Supporters of a statewide ballot initiative to restore the right to vote to many convicted felons in Florida continue to make headway, and they’re getting plenty of help from voters in Pinellas County.

More voters in Pinellas have signed valid petitions than in any other county, according to data on file with the state and county elections offices.

Through Tuesday, nearly 48,000 Pinellas voters had signed legally valid petitions, according to Supervisor of Elections Deborah Clark’s web site. The figure changes on a daily basis.

Florida is one of three states that permanently revokes the civil rights of convicted felons, including the right to vote. After completing their sentences, felons must wait for at least five years before they can petition the governor and Cabinet for restoration of civil rights, a slow process that can take many years.

An estimated 1.5 million Floridians have been permanently blocked from voting.

The voting restoration amendment would be added to the Florida Constitution if 60 percent of voters approve. The amendment would not apply to people convicted of murder or sexual offenses. They would continue to be permanently barred from the ballot box unless the governor and Cabinet restore their voting rights on a case-by-case basis.

PREVIOUS COVERAGE: Thousands of Floridians wait decades to regain the right to vote

Floridians for a Fair Democracy, a Clearwater-based political committee spearheading the petition drive, faces a Feb. 1 deadline to submit 766,200 valid signatures to reach the November 2018 general election ballot.

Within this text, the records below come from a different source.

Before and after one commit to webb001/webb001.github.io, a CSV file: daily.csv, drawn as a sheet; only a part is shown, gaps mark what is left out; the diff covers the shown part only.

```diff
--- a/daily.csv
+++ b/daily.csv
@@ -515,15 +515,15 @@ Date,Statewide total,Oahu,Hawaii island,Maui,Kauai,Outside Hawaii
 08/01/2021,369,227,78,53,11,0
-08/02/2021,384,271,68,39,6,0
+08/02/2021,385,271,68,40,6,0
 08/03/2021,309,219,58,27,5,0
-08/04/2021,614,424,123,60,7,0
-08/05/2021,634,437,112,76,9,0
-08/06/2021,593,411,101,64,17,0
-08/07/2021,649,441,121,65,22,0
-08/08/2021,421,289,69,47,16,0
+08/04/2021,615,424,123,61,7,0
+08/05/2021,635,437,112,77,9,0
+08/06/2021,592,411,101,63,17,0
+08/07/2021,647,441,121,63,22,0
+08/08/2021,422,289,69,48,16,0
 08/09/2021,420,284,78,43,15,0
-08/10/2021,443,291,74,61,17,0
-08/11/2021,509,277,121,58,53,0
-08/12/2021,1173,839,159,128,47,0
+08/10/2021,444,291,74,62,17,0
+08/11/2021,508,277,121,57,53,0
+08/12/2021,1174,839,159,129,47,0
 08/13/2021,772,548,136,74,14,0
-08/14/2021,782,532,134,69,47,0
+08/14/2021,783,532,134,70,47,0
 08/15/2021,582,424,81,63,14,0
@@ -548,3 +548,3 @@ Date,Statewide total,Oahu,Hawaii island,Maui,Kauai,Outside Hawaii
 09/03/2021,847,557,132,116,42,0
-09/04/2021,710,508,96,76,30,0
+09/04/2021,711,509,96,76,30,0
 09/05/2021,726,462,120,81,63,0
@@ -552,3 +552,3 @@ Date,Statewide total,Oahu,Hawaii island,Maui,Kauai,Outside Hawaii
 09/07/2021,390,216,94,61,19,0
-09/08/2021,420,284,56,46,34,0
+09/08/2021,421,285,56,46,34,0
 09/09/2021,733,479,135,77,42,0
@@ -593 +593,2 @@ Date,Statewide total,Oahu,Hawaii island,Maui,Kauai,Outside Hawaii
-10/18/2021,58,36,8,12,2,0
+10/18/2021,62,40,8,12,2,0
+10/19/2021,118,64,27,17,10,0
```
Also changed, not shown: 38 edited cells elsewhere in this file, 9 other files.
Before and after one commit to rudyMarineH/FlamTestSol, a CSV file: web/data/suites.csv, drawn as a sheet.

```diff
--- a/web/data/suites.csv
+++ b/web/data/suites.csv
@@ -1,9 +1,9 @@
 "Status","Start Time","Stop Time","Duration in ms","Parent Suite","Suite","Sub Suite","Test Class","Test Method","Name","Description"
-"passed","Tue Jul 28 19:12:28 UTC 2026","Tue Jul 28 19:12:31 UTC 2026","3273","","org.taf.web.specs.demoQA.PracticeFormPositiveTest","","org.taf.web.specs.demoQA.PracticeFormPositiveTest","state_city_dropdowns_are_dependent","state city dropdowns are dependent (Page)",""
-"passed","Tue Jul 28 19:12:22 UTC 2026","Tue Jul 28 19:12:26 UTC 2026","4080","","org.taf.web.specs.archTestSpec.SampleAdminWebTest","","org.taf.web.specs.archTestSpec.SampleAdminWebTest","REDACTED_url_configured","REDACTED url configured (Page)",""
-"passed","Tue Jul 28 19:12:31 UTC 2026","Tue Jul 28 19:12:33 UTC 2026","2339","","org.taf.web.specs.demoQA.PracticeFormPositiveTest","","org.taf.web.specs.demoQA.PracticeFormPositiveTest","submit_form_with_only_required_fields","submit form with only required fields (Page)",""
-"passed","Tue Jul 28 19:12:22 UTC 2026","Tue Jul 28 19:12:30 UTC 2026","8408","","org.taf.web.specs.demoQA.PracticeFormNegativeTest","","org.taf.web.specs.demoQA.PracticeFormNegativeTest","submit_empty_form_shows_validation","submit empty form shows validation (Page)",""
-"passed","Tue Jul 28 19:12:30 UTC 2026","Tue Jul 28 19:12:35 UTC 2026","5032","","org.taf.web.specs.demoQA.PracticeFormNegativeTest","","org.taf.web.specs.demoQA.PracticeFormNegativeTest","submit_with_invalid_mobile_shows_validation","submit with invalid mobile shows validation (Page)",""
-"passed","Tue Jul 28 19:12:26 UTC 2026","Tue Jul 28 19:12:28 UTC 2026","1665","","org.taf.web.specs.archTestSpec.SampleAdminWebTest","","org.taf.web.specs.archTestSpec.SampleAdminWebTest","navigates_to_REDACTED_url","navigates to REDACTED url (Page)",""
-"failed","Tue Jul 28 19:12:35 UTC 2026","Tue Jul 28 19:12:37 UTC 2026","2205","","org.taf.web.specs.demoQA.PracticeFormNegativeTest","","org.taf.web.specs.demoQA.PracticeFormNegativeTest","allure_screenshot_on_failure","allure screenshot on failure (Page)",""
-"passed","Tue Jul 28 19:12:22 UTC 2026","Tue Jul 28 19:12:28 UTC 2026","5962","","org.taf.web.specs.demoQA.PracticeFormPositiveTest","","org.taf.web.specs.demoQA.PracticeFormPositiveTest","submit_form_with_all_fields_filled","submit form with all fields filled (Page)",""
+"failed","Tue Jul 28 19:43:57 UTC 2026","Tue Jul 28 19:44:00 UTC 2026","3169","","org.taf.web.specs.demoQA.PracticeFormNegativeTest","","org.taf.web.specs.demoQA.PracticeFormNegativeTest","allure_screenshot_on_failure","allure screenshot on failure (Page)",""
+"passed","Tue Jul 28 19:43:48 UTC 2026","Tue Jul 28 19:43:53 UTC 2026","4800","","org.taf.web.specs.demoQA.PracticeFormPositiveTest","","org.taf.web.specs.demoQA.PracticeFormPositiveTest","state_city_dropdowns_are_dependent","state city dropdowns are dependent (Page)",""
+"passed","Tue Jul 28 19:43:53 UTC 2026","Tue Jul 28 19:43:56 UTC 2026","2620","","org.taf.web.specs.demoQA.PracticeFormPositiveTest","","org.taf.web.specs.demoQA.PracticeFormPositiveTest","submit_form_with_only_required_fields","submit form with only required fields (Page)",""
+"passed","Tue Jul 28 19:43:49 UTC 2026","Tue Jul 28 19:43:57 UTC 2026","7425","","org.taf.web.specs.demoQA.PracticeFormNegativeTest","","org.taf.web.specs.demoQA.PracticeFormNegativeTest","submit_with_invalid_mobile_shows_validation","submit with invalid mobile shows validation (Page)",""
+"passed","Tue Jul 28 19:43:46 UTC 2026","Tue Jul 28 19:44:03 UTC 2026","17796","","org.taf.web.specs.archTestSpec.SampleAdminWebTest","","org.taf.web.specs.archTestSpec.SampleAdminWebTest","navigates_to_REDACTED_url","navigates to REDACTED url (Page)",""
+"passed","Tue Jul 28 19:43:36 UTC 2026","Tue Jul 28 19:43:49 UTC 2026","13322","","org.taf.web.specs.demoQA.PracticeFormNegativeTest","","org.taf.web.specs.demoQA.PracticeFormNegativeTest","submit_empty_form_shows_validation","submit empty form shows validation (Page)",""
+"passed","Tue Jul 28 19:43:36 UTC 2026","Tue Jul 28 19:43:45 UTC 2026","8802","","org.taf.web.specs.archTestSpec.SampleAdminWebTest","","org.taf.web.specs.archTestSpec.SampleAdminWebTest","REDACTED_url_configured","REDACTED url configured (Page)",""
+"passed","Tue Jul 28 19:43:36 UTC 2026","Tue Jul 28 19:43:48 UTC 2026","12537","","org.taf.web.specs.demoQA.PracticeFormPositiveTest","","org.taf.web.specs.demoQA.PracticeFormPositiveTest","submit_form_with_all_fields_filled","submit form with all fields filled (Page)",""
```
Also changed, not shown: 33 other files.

The group’s largest financial backer is the American civil Liberties Union, which so far has contributed $1.2 million to the effort. Most of that money has been paid to PCI Consultants, a California company that hired workers to collect signatures.

Howard Simon, executive director of tthe ACLU in Florida, said Pinellas County is extremely fast at verifying and reporting petitions, often within two weeks of them being submitted.

Simon said petition gatherers are concentrated in the St. Petersburg-Clearwater area, and that some large county election supervisors take the full 30 days that they are allowed by law to verify signatures.

Pinellas is the most “purple” large county in Florida, with almost equal numbers of registered Republicans and Democrats.

The state Division of Elections web site on Wednesday showed that 371,017 voters’ signatures have been validated, or slightly less than half the required number of signatures. Supporters say an additional 150,000 signatures are being reviewed by county elections supervisors.

To reach the ballot, supporters also must collect a certain number of signatures from a majority of the state’s 27 congressional districts. According to the state web site, there are two congressional districts where supporters have reached their target.

One is the 13th District in Pinellas, which is represented by U.S. Rep. Charlie Crist, D-St. Petersburg, who as governor in 2007 championed a streamlined civil rights restoration process.

Crist’s successor, Gov. Rick Scott, and his fellow Republicans on the Cabinet scrapped Crist’s changes and replaced it with a five-year waiting period in 2011.

The other congressional district where supporters have collected enough signatures is the 20th in southeast Florida, represented by Democrat Alcee Hastings of Miramar.

Candidates in both parties can expect to face mounting pressure to take sides on the amendment if it reaches the ballot.